On Teenage Sex, Why Do We Adopt the Ostrich Position? COLUMNS

Article excerpt

Byline: SUZANNE MOORE

I FOR one am glad that at least teenagers are having sex, for it seems as if no one else is.

I realise, of course, that there are lies, damn lies and sex surveys.

But every week I seem to read another report saying women would rather do gardening than have sex, men would rather watch televised darts than make love to their wives, female executives are too tired to bother and businessmen are so stressed out that they can only have sex with women they are not married to, and then only with the help of Viagra.

Even sex symbols don't have sex any more. Geri Haliwell thinks that sex stems her creativity. She has more important things to do, like fly to the Philippines to tell the bemused locals to use condoms.

Instead of having sex we talk about it.

We look at it. We worry about it.

We live surrounded by so much sexual imagery that it is perfectly acceptable to make advertisements in which a shampoo or a throat lozenge can be seen to induce an orgasm.

This surfeit of sexual imagery too often stands in for proper sex education.

This is the equivalent of mistaking a blow-up doll for an interesting woman with a well-rounded personality.

The shock of sex, for teenage girls especially, must be that it isn't like the movies, it isn't even like the trailers and, worst, you can end up very hurt by it.

That the Government finally wants to do something to lower Britain's teenage pregnancy rate - the highest in Europe - is good. But we are still all very coy about what sex education means.

My teachers gave us no sex education until after a school trip to Belgium.

A very quiet girl who complained of stomach ache was told to pull herself together by our strict French mistress and went upstairs and gave birth.

Back at school we were shown horrible pictures of syphilitic sores and told that the best form of contraception was 'a brick wall'. This is still how many people think it should be.

Luckily, I had already received my sex education from my mother and by reading the strange combination of D.H. Lawrence and Linda Lovelace.

And that doesn't prepare one for what boys with their deadly combination of insistence and ignorance are really like.

It's no good just telling girls to say 'No', one needs to give them a whole repertoire of ways to refuse. Or at least to discuss contraception.

It is no coincidence that many teenage mothers are from poor families and have had little education or opportunity.

HE decision to have a baby is not so irrational. It is not as if they are going to walk into rewarding jobs Not all these girls will waste their lives, rather they feel that their lives are not going anywhere anyway. That is why they need help rather than punishment.

The moralisers who live in a world in which True Love Waits are talking to children who know that divorce is commonplace, that sex rather than love is the currency of the day and that, compared to other adult pleasures, sex costs nothing. Until, that is, it costs a lot more than they ever bargained for.

Proper sex education should counter popular culture's message that sex is always a beautiful, exciting, multi-I T

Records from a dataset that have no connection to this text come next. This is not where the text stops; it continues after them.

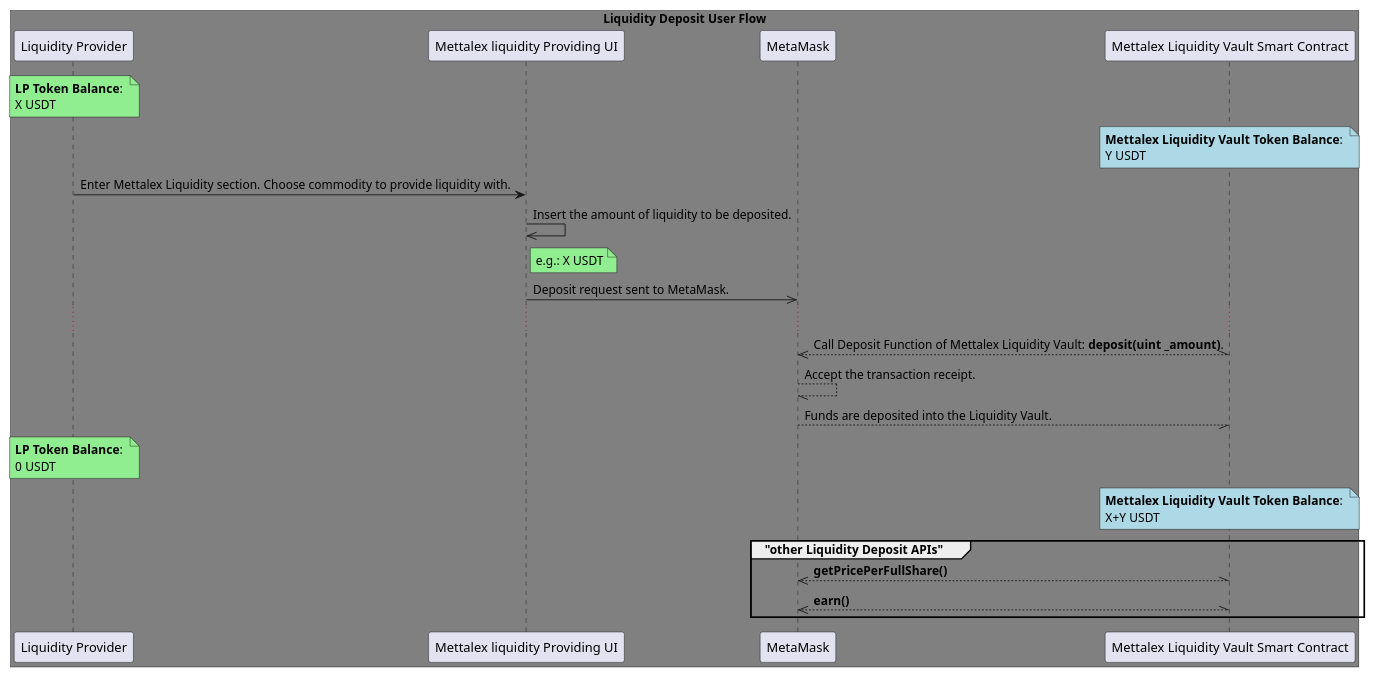
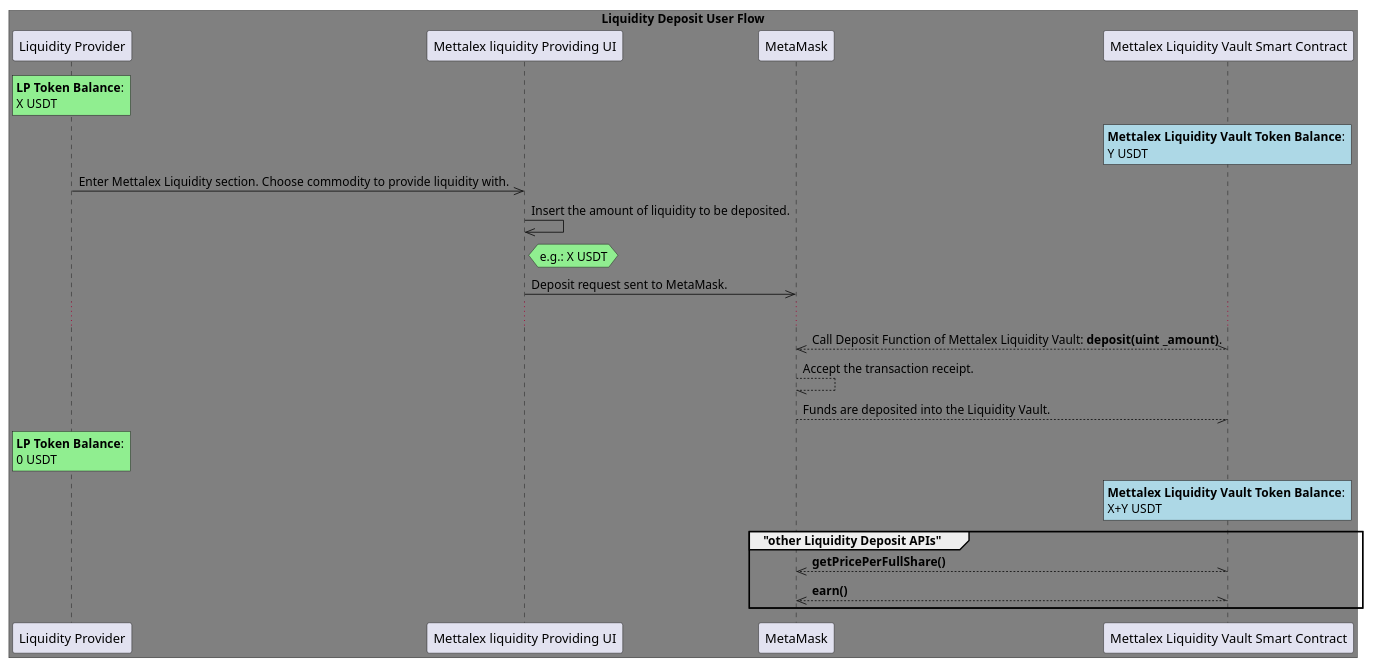
One commit to fetchai/mettalex-documentation changed the diagram in PlantUML and png diagrams/Deposit APIs.puml. Above: the diagram before and after it, drawn with PlantUML. The commit also changed 9 other files, not shown here.

Commit message:
PlantUML Diagrams

```diff
--- a/PlantUML and png diagrams/Deposit APIs.puml
+++ b/PlantUML and png diagrams/Deposit APIs.puml
@@ -1,35 +1,35 @@
 @startuml
 
 box "Liquidity Deposit User Flow" #grey
 participant "Liquidity Provider" as LP
 participant "Mettalex liquidity Providing UI" as LPUI
 participant "MetaMask" as MM
 participant "Mettalex Liquidity Vault Smart Contract" as LVSM
 
 end box
 
-note over LP #lightgreen: **LP Token Balance**: \nX USDT
-note over LVSM #lightblue: **Mettalex Liquidity Vault Token Balance**: \nY USDT
+rnote over LP #lightgreen: **LP Token Balance**: \nX USDT
+rnote over LVSM #lightblue: **Mettalex Liquidity Vault Token Balance**: \nY USDT
 
-LP -> LPUI: Enter Mettalex Liquidity section. Choose commodity to provide liquidity with.
+LP ->> LPUI: Enter Mettalex Liquidity section. Choose commodity to provide liquidity with.
 LPUI ->> LPUI: Insert the amount of liquidity to be deposited.
 
-note right of LPUI #lightgreen: e.g.: X USDT
+hnote right of LPUI #lightgreen: e.g.: X USDT
 
 LPUI ->> MM: Deposit request sent to MetaMask.
 ...
 MM //--\\ LVSM: Call Deposit Function of Mettalex Liquidity Vault: **deposit(uint _amount)**.
 MM --// MM: Accept the transaction receipt.
 MM --// LVSM:  Funds are deposited into the Liquidity Vault.
 
-note over LP #lightgreen: **LP Token Balance**: \n0 USDT
-note over LVSM #lightblue: **Mettalex Liquidity Vault Token Balance**: \nX+Y USDT
+rnote over LP #lightgreen: **LP Token Balance**: \n0 USDT
+rnote over LVSM #lightblue: **Mettalex Liquidity Vault Token Balance**: \nX+Y USDT
 
 group "other Liquidity Deposit APIs"
 MM //--\\ LVSM: **getPricePerFullShare()**
 MM //--\\ LVSM: **earn()**
 
 end group
 
 
 @enduml
```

orgasmic, cinematic event. Discussions of frantic sperm and silent, waiting eggs are actually less important than teaching teenage boys that there is more to sex than penetration.

In a sexually saturated culture it is difficult enough for young men to admit their ignorance, but the results of their lack of knowledge are tragic.

It is well nigh impossible for them to also admit that they are no more ready for sex than girls their own age are.

Yet the chief sexual position favoured by the British parent seems to be the ostrich position. They - or at least those who don't belly on about the slightest introduction to the facts of life leading to pregnancy - hope that someone somewhere is providing the explanations to their kids. …